▶ _Exercise aim_
Every line below from the one with "The browser window" through the one with "<p>요청파라미터명: id</p>" should be retyped exactly, both ends included; no other lines and no pictures.

▶ _Listed entries_
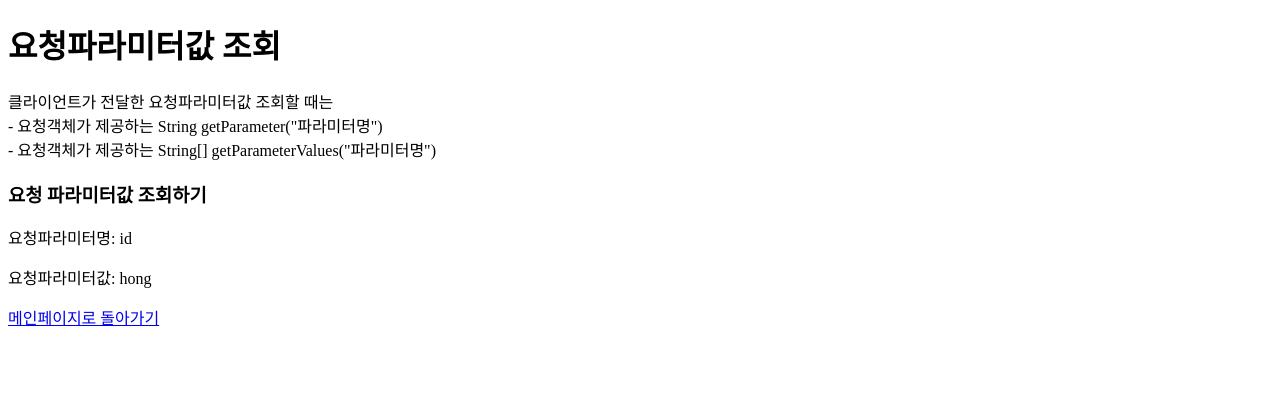
Repository: onuo77/ja_HTA
Page: http://localhost/sample/req/demo3-1.jsp?id=hong
An editor plug-in stored every save of this project. The page is shown before and after the next save, followed by the edit.
The browser window is 1280 px wide. The pictures show the whole page.
The page is served by Tomcat 9.

Above is the page before, as saved 2021-05-20 03:41:47.

After the next save:
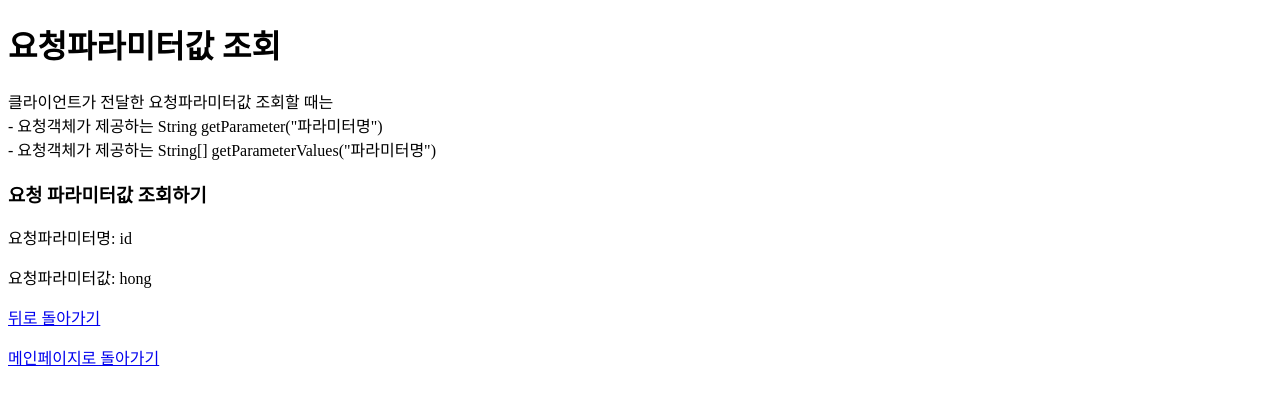
Saved 43 s later.
--- a/java-web/sample/src/main/webapp/req/demo3-1.jsp
+++ b/java-web/sample/src/main/webapp/req/demo3-1.jsp
@@ -24,7 +24,8 @@
 	<p>요청파라미터명: id</p>
 	<p>요청파라미터값: <%=value %></p>
 
-	<p><a href="demo3.jsp">메인페이지로 돌아가기</a></p>
+	<p><a href="demo3.jsp">뒤로 돌아가기</a></p>
+	<p><a href="main.jsp">메인페이지로 돌아가기</a></p>
 
 </body>
 </html>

▶ _Finished task_
The browser window is 1280 px wide. The pictures show the whole page.
The page is served by Tomcat 9.

Above is the page before, as saved 2021-05-20 03:41:47.

After the next save:
Saved 43 s later.
--- a/java-web/sample/src/main/webapp/req/demo3-1.jsp
+++ b/java-web/sample/src/main/webapp/req/demo3-1.jsp
@@ -24,7 +24,8 @@
 	<p>요청파라미터명: id</p>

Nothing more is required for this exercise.